Revision comparison data
——
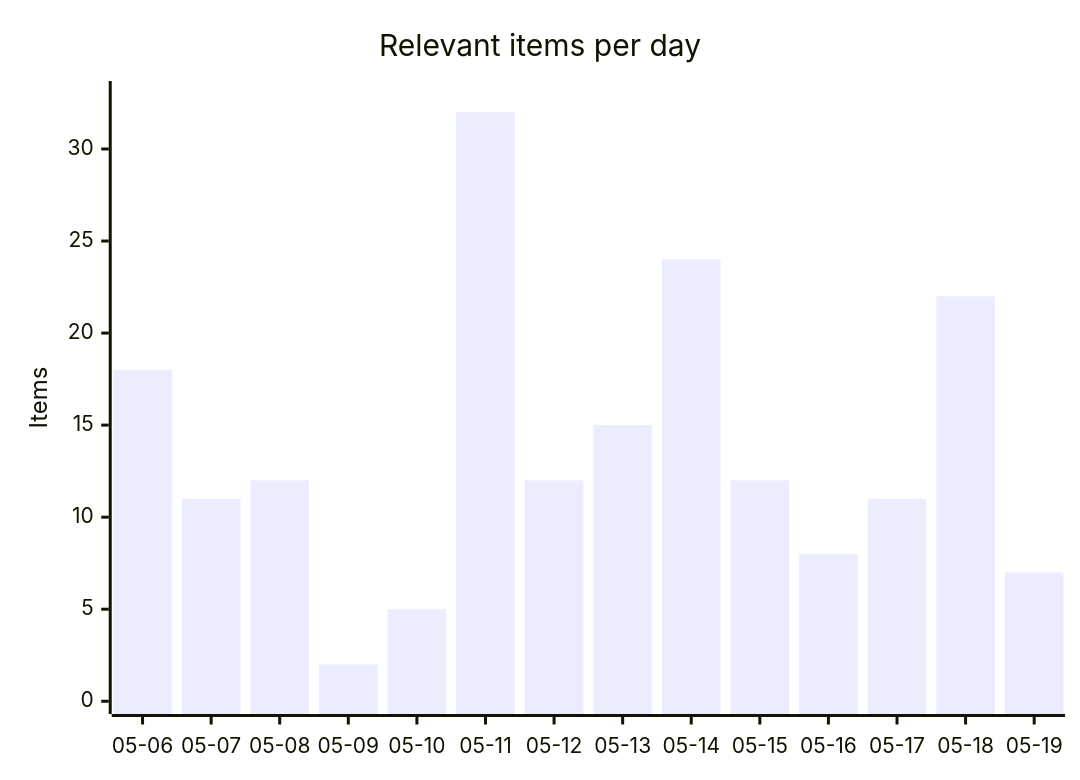
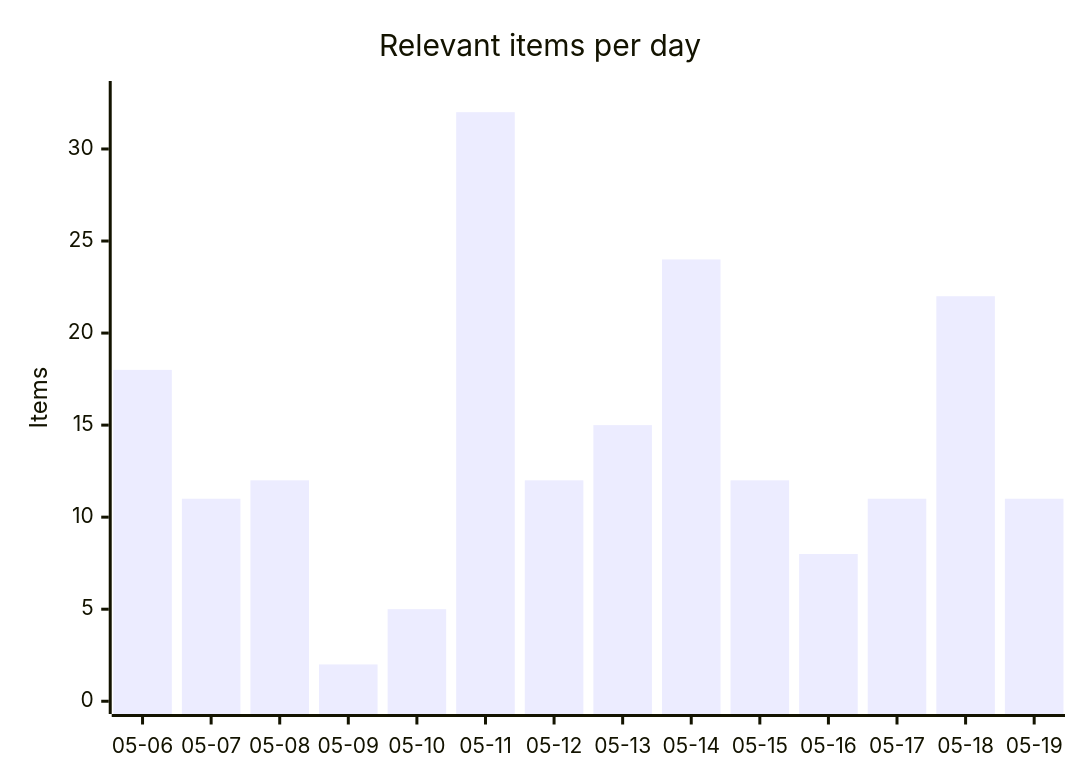
Before and after one commit to martinbalfanz/social-scanner-reports: the first of 4 diagrams in README.md, drawn with Mermaid. The commit also changed other lines of this file and 2 other files, not shown here.

````diff
--- a/README.md
+++ b/README.md
@@ -30,7 +30,7 @@
 ```mermaid
 xychart-beta
     title "Relevant items per day"
     x-axis ["05-06", "05-07", "05-08", "05-09", "05-10", "05-11", "05-12", "05-13", "05-14", "05-15", "05-16", "05-17", "05-18", "05-19"]
     y-axis "Items" 0 --> 33
-    bar [18, 11, 12, 2, 5, 32, 12, 15, 24, 12, 8, 11, 22, 7]
+    bar [18, 11, 12, 2, 5, 32, 12, 15, 24, 12, 8, 11, 22, 11]
 ```
````
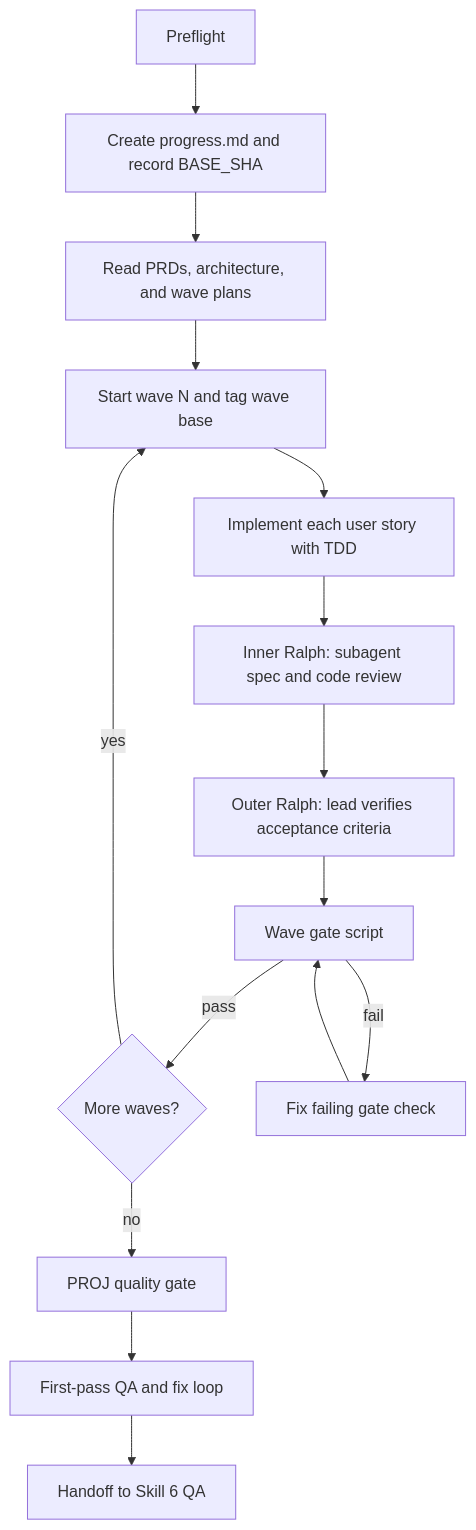
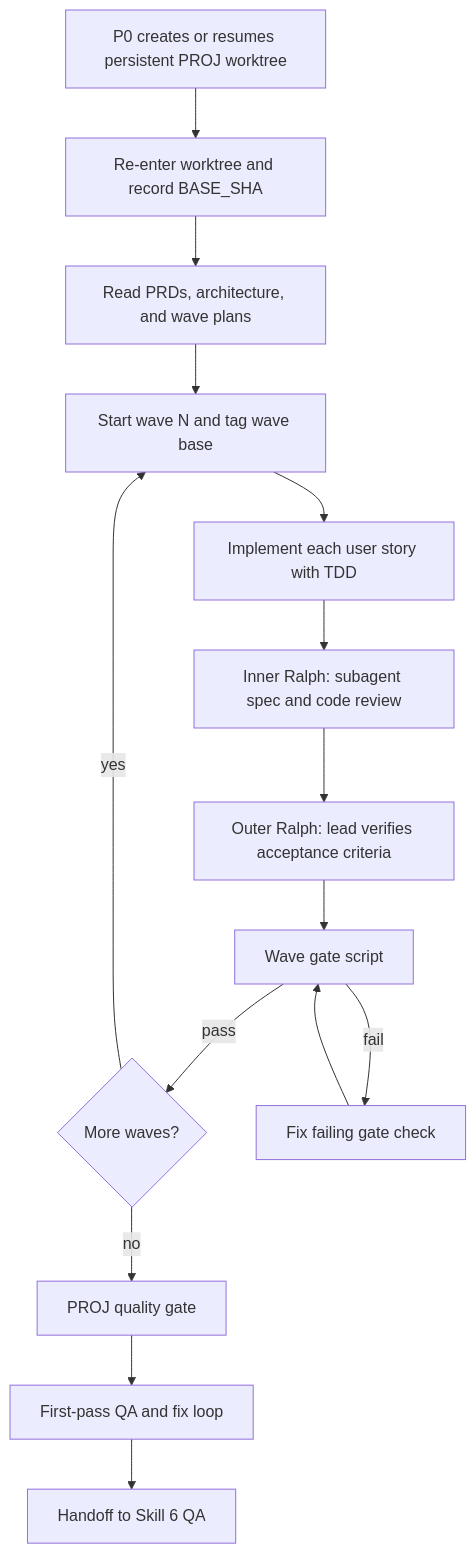
The second of 3 diagrams in docs/executing-skill.md (silviobeer/agentic-development-skill-chain), drawn with Mermaid before and after one commit. The commit also changed other lines of this file and 72 other files, not shown here.

````diff
--- a/docs/executing-skill.md
+++ b/docs/executing-skill.md
@@ -35,17 +35,17 @@
 ```mermaid
 flowchart TD
-  A[Preflight] --> B[Create progress.md and record BASE_SHA]
+  A[P0 creates or resumes persistent PROJ worktree] --> B[Re-enter worktree and record BASE_SHA]
   B --> C[Read PRDs, architecture, and wave plans]
   C --> D[Start wave N and tag wave base]
   D --> E[Implement each user story with TDD]
   E --> F[Inner Ralph: subagent spec and code review]
   F --> G[Outer Ralph: lead verifies acceptance criteria]
   G --> H[Wave gate script]
   H -->|pass| I{More waves?}
   H -->|fail| J[Fix failing gate check]
   J --> H
   I -->|yes| D
   I -->|no| K[PROJ quality gate]
   K --> L[First-pass QA and fix loop]
   L --> M[Handoff to Skill 6 QA]
 ```
````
——
__What the task requires__
If a line in the records contains the string "files", copy it out.

__Written response__
Before and after one commit to martinbalfanz/social-scanner-reports: the first of 4 diagrams in README.md, drawn with Mermaid. The commit also changed other lines of this file and 2 other files, not shown here.
The second of 3 diagrams in docs/executing-skill.md (silviobeer/agentic-development-skill-chain), drawn with Mermaid before and after one commit. The commit also changed other lines of this file and 72 other files, not shown here.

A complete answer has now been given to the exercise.